Children born with a disorder of sex development (DSD) may differ from typical males or females in their chromosomes, hormones or reproductive organs, sometimes resulting in infertility or gonadal cancer. DSDs are the most common birth defect and yet, most cases are unexplained genetically. Mutations in a gene called SF-1 often lead to DSDs. Our study has found that SF-1 mutants show compromised activity on a genetic enhancer that turns on a key testis development factor SOX9.
Centre for Endocrinology and Metabolism
Sex Determination and Gonadal Development
Journal and article title

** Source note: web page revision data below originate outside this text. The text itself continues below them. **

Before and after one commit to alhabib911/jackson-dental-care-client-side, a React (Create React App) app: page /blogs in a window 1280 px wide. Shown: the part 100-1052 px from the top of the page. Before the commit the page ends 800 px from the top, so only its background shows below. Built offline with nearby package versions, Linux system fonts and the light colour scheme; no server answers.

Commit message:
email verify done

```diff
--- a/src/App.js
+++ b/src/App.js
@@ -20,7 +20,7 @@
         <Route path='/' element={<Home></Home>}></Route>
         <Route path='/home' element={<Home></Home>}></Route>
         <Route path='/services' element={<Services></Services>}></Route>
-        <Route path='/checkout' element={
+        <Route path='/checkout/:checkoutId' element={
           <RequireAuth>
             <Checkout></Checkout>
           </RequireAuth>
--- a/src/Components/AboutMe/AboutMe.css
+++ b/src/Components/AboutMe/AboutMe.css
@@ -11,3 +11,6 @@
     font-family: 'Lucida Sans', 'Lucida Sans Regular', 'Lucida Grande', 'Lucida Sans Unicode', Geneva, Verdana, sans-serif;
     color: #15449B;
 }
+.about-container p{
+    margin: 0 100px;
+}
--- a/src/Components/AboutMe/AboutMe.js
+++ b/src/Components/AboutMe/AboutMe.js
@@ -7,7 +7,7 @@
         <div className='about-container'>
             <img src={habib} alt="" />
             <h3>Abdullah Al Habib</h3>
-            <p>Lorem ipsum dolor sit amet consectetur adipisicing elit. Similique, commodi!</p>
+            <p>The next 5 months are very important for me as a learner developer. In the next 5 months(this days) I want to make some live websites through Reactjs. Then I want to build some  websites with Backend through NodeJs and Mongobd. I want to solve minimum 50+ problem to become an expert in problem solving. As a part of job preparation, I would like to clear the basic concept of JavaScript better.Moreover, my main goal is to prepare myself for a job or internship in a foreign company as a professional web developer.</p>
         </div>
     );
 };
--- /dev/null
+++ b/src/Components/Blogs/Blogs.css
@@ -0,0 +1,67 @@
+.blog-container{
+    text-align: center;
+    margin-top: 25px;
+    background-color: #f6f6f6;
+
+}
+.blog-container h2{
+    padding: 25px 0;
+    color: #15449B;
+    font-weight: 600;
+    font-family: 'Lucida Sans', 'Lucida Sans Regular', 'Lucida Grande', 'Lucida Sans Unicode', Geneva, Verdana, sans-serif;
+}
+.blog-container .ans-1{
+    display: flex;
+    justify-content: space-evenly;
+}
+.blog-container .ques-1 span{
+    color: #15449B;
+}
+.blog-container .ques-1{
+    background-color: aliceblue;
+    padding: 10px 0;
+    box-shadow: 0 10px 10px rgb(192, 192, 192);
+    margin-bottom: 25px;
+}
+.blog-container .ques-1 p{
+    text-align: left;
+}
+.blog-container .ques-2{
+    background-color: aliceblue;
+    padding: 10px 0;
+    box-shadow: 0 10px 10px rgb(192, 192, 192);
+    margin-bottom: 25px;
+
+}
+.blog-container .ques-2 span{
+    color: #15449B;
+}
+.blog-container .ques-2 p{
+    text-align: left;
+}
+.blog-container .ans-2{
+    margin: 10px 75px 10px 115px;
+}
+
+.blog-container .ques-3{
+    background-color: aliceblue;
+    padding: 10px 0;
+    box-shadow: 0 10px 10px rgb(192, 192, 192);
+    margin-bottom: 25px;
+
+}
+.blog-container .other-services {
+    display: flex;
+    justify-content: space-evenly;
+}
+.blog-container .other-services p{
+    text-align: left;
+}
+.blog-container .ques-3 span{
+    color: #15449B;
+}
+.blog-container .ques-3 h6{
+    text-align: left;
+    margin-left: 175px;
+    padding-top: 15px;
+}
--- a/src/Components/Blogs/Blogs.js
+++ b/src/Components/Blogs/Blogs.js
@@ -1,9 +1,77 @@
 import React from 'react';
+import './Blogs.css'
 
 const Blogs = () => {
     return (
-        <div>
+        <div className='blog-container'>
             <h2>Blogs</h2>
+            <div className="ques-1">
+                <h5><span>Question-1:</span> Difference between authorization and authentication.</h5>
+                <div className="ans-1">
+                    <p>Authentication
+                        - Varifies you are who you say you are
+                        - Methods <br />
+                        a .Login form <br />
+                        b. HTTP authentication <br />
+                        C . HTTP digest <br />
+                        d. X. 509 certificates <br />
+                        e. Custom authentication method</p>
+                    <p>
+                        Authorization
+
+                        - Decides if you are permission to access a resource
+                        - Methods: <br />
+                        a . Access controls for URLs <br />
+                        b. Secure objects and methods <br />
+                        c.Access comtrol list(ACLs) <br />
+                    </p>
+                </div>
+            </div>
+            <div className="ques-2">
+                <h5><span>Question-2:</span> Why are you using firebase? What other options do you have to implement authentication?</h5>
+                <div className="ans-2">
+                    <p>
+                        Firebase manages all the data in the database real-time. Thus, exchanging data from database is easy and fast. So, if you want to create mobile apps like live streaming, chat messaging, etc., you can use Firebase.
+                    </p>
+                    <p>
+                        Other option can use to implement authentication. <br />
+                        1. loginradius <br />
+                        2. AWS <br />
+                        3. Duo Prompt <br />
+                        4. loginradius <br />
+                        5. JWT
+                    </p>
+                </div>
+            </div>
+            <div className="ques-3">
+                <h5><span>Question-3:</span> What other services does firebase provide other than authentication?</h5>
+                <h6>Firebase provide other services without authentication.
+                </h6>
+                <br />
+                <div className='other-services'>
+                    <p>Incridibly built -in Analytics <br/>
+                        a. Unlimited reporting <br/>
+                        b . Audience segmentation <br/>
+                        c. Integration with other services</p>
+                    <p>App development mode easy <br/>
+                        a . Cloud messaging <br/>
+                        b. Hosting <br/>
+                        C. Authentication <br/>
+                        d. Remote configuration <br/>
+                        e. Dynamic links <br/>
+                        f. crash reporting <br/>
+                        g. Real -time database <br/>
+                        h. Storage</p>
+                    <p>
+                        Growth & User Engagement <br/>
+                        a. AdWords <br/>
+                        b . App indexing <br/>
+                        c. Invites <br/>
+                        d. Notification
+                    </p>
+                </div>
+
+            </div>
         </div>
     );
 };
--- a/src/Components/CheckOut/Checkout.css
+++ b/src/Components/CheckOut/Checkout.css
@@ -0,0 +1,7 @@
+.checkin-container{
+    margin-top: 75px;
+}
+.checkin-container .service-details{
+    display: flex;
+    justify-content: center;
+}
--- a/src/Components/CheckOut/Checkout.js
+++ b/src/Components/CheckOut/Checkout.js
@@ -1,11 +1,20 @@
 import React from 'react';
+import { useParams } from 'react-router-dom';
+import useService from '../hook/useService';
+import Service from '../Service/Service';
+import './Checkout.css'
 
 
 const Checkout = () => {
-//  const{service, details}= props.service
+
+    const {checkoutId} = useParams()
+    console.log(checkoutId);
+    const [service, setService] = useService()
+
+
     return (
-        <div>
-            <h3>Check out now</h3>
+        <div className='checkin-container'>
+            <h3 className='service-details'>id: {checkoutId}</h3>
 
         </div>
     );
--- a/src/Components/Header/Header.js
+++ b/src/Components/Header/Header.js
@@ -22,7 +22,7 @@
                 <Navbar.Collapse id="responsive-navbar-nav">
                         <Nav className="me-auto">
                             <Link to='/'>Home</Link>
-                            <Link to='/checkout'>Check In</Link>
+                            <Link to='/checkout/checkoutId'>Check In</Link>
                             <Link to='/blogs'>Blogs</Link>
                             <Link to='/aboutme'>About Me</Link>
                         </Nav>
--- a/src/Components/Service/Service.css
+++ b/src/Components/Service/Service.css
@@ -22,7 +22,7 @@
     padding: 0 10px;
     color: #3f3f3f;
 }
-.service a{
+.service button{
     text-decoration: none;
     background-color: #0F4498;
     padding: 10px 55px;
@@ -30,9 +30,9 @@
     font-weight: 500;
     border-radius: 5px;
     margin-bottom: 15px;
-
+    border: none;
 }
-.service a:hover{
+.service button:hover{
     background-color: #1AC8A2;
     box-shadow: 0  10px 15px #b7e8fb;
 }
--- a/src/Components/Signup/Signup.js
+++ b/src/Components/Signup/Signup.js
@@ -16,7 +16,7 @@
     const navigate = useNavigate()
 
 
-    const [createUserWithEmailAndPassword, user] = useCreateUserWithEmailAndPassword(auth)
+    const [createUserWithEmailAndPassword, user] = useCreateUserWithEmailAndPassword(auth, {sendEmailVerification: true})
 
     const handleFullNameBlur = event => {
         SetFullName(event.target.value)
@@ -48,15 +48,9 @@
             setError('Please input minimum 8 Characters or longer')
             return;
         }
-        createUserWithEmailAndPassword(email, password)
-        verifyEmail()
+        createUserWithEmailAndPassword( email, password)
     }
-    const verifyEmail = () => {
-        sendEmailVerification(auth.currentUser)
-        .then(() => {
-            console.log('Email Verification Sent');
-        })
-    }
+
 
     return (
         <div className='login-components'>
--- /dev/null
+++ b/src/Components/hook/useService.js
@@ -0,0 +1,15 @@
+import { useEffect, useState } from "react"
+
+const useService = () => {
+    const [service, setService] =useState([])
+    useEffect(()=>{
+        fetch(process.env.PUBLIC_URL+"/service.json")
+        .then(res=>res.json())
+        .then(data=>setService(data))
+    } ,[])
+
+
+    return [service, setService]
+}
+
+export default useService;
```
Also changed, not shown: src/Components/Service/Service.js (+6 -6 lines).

SF-1 mutants not only altered SOX9 enhancer activity. Many SF-1 mutants analysed were abnormally located within cells. The mutations were also found to cause changes in SF-1 protein structure that could affect its function. We also found that SF-1 mutants that resulted in more severely compromised SOX9 enhancer activity were more frequently associated with more severe DSD symptoms.
When SOX9 level is too low, testicular development can be disrupted, leading to DSDs. Our study may therefore implicate altered SF-1-mediated production of SOX9 in DSDs. Understanding the genetic mechanisms that underlie DSDs has provided much needed answers as to how DSDs arise and will enable improved diagnosis and clinical management.
Disorders of sex development